• [Dataset records]
++++

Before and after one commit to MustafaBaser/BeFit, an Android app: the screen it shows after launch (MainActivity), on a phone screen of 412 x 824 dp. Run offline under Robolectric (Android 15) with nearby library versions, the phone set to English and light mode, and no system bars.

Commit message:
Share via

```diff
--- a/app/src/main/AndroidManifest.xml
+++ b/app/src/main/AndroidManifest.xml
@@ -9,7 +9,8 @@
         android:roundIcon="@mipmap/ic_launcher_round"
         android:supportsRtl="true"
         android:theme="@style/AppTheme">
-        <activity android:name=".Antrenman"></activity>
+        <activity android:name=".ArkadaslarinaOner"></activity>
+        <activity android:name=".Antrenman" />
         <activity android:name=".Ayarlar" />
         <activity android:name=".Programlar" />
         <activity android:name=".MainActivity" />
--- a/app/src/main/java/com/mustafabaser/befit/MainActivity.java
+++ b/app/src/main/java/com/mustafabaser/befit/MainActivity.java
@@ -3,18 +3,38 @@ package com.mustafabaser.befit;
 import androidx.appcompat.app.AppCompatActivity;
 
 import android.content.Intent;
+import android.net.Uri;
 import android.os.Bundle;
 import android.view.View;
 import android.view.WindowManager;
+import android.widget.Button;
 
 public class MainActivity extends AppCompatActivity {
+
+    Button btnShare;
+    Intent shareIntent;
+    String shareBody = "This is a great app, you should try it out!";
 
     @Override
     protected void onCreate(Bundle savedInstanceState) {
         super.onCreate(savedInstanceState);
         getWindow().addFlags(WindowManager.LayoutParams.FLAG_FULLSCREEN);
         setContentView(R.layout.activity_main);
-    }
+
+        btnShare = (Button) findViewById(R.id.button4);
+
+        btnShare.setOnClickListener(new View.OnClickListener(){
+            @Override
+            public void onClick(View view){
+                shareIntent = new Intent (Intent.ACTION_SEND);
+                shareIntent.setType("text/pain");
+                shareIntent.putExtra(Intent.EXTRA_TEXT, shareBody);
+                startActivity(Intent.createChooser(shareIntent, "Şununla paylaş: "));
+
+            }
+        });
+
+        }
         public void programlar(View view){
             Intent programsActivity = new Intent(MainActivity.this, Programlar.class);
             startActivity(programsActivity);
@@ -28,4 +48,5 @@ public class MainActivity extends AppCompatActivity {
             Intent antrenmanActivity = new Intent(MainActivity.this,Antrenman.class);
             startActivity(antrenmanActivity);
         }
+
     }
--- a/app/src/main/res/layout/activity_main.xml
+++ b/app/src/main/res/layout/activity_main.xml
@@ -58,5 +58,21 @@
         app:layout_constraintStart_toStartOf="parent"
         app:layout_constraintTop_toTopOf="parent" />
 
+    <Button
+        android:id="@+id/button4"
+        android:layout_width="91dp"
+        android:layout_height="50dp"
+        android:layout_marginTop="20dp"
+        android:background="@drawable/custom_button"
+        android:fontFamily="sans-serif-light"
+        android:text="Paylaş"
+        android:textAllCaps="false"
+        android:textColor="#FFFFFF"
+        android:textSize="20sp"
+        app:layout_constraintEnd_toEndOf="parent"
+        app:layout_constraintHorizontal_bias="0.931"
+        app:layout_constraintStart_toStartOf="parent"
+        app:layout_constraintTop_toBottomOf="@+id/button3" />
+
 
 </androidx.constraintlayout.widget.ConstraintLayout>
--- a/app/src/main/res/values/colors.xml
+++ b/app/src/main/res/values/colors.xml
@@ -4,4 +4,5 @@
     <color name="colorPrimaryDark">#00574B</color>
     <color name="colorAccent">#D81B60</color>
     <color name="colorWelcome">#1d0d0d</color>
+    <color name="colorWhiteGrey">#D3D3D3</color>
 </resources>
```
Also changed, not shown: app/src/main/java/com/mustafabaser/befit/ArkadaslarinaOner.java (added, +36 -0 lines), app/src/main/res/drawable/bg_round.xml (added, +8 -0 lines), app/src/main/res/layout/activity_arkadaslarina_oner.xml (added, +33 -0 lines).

++++

• [What needs to be done] Print the records above exactly as written.

• [Answer to this exercise]
Before and after one commit to MustafaBaser/BeFit, an Android app: the screen it shows after launch (MainActivity), on a phone screen of 412 x 824 dp. Run offline under Robolectric (Android 15) with nearby library versions, the phone set to English and light mode, and no system bars.

Commit message:
Share via

```diff
--- a/app/src/main/AndroidManifest.xml
+++ b/app/src/main/AndroidManifest.xml
@@ -9,7 +9,8 @@
         android:roundIcon="@mipmap/ic_launcher_round"
         android:supportsRtl="true"
         android:theme="@style/AppTheme">
-        <activity android:name=".Antrenman"></activity>
+        <activity android:name=".ArkadaslarinaOner"></activity>
+        <activity android:name=".Antrenman" />
         <activity android:name=".Ayarlar" />
         <activity android:name=".Programlar" />
         <activity android:name=".MainActivity" />
--- a/app/src/main/java/com/mustafabaser/befit/MainActivity.java
+++ b/app/src/main/java/com/mustafabaser/befit/MainActivity.java
@@ -3,18 +3,38 @@ package com.mustafabaser.befit;
 import androidx.appcompat.app.AppCompatActivity;
 
 import android.content.Intent;
+import android.net.Uri;
 import android.os.Bundle;
 import android.view.View;
 import android.view.WindowManager;
+import android.widget.Button;
 
 public class MainActivity extends AppCompatActivity {
+
+    Button btnShare;
+    Intent shareIntent;
+    String shareBody = "This is a great app, you should try it out!";
 
     @Override
     protected void onCreate(Bundle savedInstanceState) {
         super.onCreate(savedInstanceState);
         getWindow().addFlags(WindowManager.LayoutParams.FLAG_FULLSCREEN);
         setContentView(R.layout.activity_main);
-    }
+
+        btnShare = (Button) findViewById(R.id.button4);
+
+        btnShare.setOnClickListener(new View.OnClickListener(){
+            @Override
+            public void onClick(View view){
+                shareIntent = new Intent (Intent.ACTION_SEND);
+                shareIntent.setType("text/pain");
+                shareIntent.putExtra(Intent.EXTRA_TEXT, shareBody);
+                startActivity(Intent.createChooser(shareIntent, "Şununla paylaş: "));
+
+            }
+        });
+
+        }
         public void programlar(View view){
             Intent programsActivity = new Intent(MainActivity.this, Programlar.class);
             startActivity(programsActivity);
@@ -28,4 +48,5 @@ public class MainActivity extends AppCompatActivity {
             Intent antrenmanActivity = new Intent(MainActivity.this,Antrenman.class);
             startActivity(antrenmanActivity);
         }
+
     }
--- a/app/src/main/res/layout/activity_main.xml
+++ b/app/src/main/res/layout/activity_main.xml
@@ -58,5 +58,21 @@
         app:layout_constraintStart_toStartOf="parent"
         app:layout_constraintTop_toTopOf="parent" />
 
+    <Button
+        android:id="@+id/button4"
+        android:layout_width="91dp"
+        android:layout_height="50dp"
+        android:layout_marginTop="20dp"
+        android:background="@drawable/custom_button"
+        android:fontFamily="sans-serif-light"
+        android:text="Paylaş"
+        android:textAllCaps="false"
+        android:textColor="#FFFFFF"
+        android:textSize="20sp"
+        app:layout_constraintEnd_toEndOf="parent"
+        app:layout_constraintHorizontal_bias="0.931"
+        app:layout_constraintStart_toStartOf="parent"
+        app:layout_constraintTop_toBottomOf="@+id/button3" />
+
 
 </androidx.constraintlayout.widget.ConstraintLayout>
--- a/app/src/main/res/values/colors.xml
+++ b/app/src/main/res/values/colors.xml
@@ -4,4 +4,5 @@
     <color name="colorPrimaryDark">#00574B</color>
     <color name="colorAccent">#D81B60</color>
     <color name="colorWelcome">#1d0d0d</color>
+    <color name="colorWhiteGrey">#D3D3D3</color>
 </resources>
```
Also changed, not shown: app/src/main/java/com/mustafabaser/befit/ArkadaslarinaOner.java (added, +36 -0 lines), app/src/main/res/drawable/bg_round.xml (added, +8 -0 lines), app/src/main/res/layout/activity_arkadaslarina_oner.xml (added, +33 -0 lines).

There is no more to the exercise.